R 1/23 | Programming languages, part 1: types of languages, how languages are constructed |

T 1/28 | Programming languages, part 2: central ideas (loops, recursion, procedures, data abstraction), debugging |

R 1/30 | Translating a problem into computational terms: what does it mean for a problem to be hard? (Introduction to ideas of well-definedness; unsolvability, time complexity) |

T 2/4 | Turing machines; the Universal Turing Machine; decidability and the halting problem; order of growth notiation; P vs. NP |

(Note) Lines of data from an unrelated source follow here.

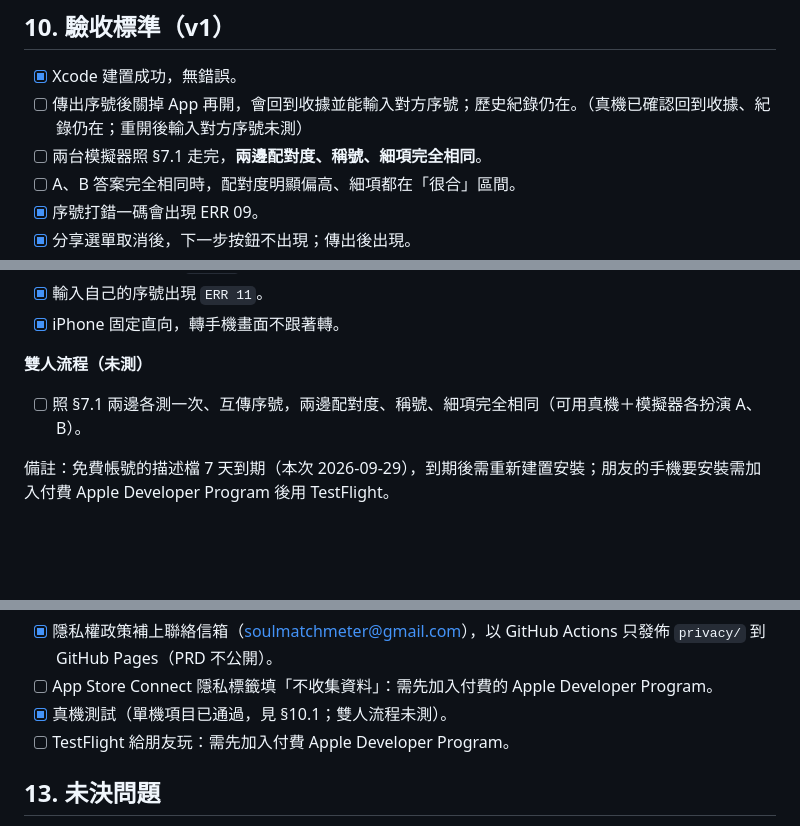
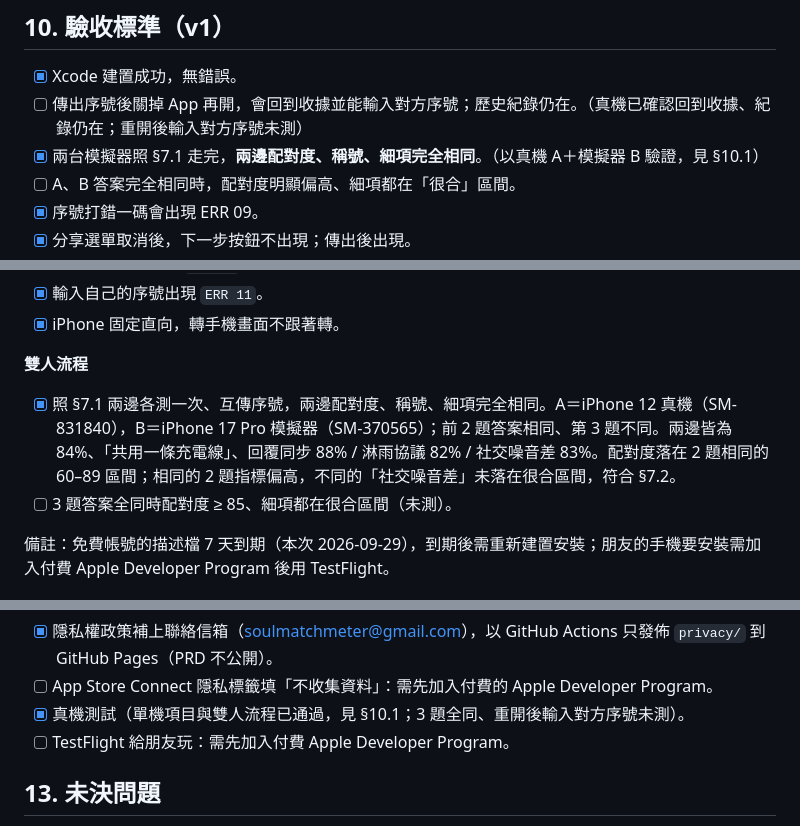
Before and after one commit to vvayHuang/soul-match-meter, a Markdown page: docs/PRD.md, 3 parts joined by grey strips. Drawn GitHub-style; blank space fills up the shorter version.

Commit message:
Record two-person pairing test in PRD
A real iPhone (A) and a simulator (B) produced identical reports: 84%,
same title and metrics, with two of three answers matching. The
all-answers-identical case remains untested.

Co-Authored-By: Claude Opus 5.5 <noreply@anthropic.com>

```diff
--- a/docs/PRD.md
+++ b/docs/PRD.md
@@ -143,7 +143,7 @@ A 和 B 的報告完全相同。
 
 - [x] Xcode 建置成功，無錯誤。
 - [ ] 傳出序號後關掉 App 再開，會回到收據並能輸入對方序號；歷史紀錄仍在。（真機已確認回到收據、紀錄仍在；重開後輸入對方序號未測）
-- [ ] 兩台模擬器照 §7.1 走完，**兩邊配對度、稱號、細項完全相同**。
+- [x] 兩台模擬器照 §7.1 走完，**兩邊配對度、稱號、細項完全相同**。（以真機 A＋模擬器 B 驗證，見 §10.1）
 - [ ] A、B 答案完全相同時，配對度明顯偏高、細項都在「很合」區間。
 - [x] 序號打錯一碼會出現 ERR 09。
 - [x] 分享選單取消後，下一步按鈕不出現；傳出後出現。
@@ -165,8 +165,9 @@ A 和 B 的報告完全相同。
 - [x] 輸入自己的序號出現 `ERR 11`。
 - [x] iPhone 固定直向，轉手機畫面不跟著轉。
 
-**雙人流程（未測）**
-- [ ] 照 §7.1 兩邊各測一次、互傳序號，兩邊配對度、稱號、細項完全相同（可用真機＋模擬器各扮演 A、B）。
+**雙人流程**
+- [x] 照 §7.1 兩邊各測一次、互傳序號，兩邊配對度、稱號、細項完全相同。A＝iPhone 12 真機（SM-831840），B＝iPhone 17 Pro 模擬器（SM-370565）；前 2 題答案相同、第 3 題不同。兩邊皆為 84%、「共用一條充電線」、回覆同步 88% / 淋雨協議 82% / 社交噪音差 83%。配對度落在 2 題相同的 60–89 區間；相同的 2 題指標偏高，不同的「社交噪音差」未落在很合區間，符合 §7.2。
+- [ ] 3 題答案全同時配對度 ≥ 85、細項都在很合區間（未測）。
 
 備註：免費帳號的描述檔 7 天到期（本次 2026-09-29），到期後需重新建置安裝；朋友的手機要安裝需加入付費 Apple Developer Program 後用 TestFlight。
 
@@ -194,7 +195,7 @@ A 和 B 的報告完全相同。
 - [x] 隱私清單 `PrivacyInfo.xcprivacy`、隱私權政策文字（`privacy/privacy-policy.md`）。
 - [x] 隱私權政策補上聯絡信箱（soulmatchmeter@gmail.com），以 GitHub Actions 只發佈 `privacy/` 到 GitHub Pages（PRD 不公開）。
 - [ ] App Store Connect 隱私標籤填「不收集資料」：需先加入付費的 Apple Developer Program。
-- [x] 真機測試（單機項目已通過，見 §10.1；雙人流程未測）。
+- [x] 真機測試（單機項目與雙人流程已通過，見 §10.1；3 題全同、重開後輸入對方序號未測）。
 - [ ] TestFlight 給朋友玩：需先加入付費 Apple Developer Program。
 
 ## 13. 未決問題
```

R 2/6 | Algorithms: a few illustrative examples (Euclids GCD algorithm, minimum spanning tree, convex hull), and heuristics (i.e., what to do when you don't have an algorithm) |

T 2/11 | Simulation and an introduction to the idea of differential equations |

R 2/13 | Cellular automata (Game of Life; Wolfram's classes of 1D automata), Boolean networks |

T 2/18 | Neural networks and backpropagation |

R 2/20 | EXAM 1 |

T 2/25 | Fractals and how to generate them; the Julia and Mandelbrot sets; fractals in dynamical systems |

R 2/27 | Artificial intelligence and the question of whether computers can think |

T 3/4 | Vision by machine: detecting edges, binocular depth perception, shape and object recognition |

R 3/6 | Computation and language: context free grammars, language acquisition |

T 3/11 | Artificial life: Braitenberg's vehicles, Reynold's "boids", Dawkins' blind watchmaker program, Ray's "Tierra" simulation of evolution |

R 3/13 | Game-playing by computer: minimax and pruning search algorithms. What makes some games hard and others easy? |

T 3/18 | Computer Graphics I: Basic computational geometry (how to represent 2- and 3- dimensional shapes), representation of color |

R 3/20 | |

Computer Graphics II Basic ideas of animation | |

T 3/25 | Spring Break |

R 3/27 | Spring Break |

T 4/1 | EXAM 2 |

R 4/3 | Cryptography (Guest lecture?) |

T 4/8 | I/O: the not-so-peripheral part of computing. New output devices: 3D printing, circuit printing. New types of input: gesture recognition, eye tracking, etc. |

R 4/10 | Computer networks and communication |

T 4/15 | Writing big programs: the problems of software design, software testing, and software maintenance |

R 4/17 | Simulating society: the prisoner's dilemma and Axlerod's computer tournament |

T 4/22 | Children and computers: children's programming, AI and toy design, intelligent tutoring systems |

R 4/24 | Computers inside things: embedded systems, augmented reality, ubiquitous computing |

T 4/29 | Smart stuff: piezoelectric materials, shape memory alloys, and other controllable materials |

R 5/1 | The future: quantum computing, biological computing, spintronics |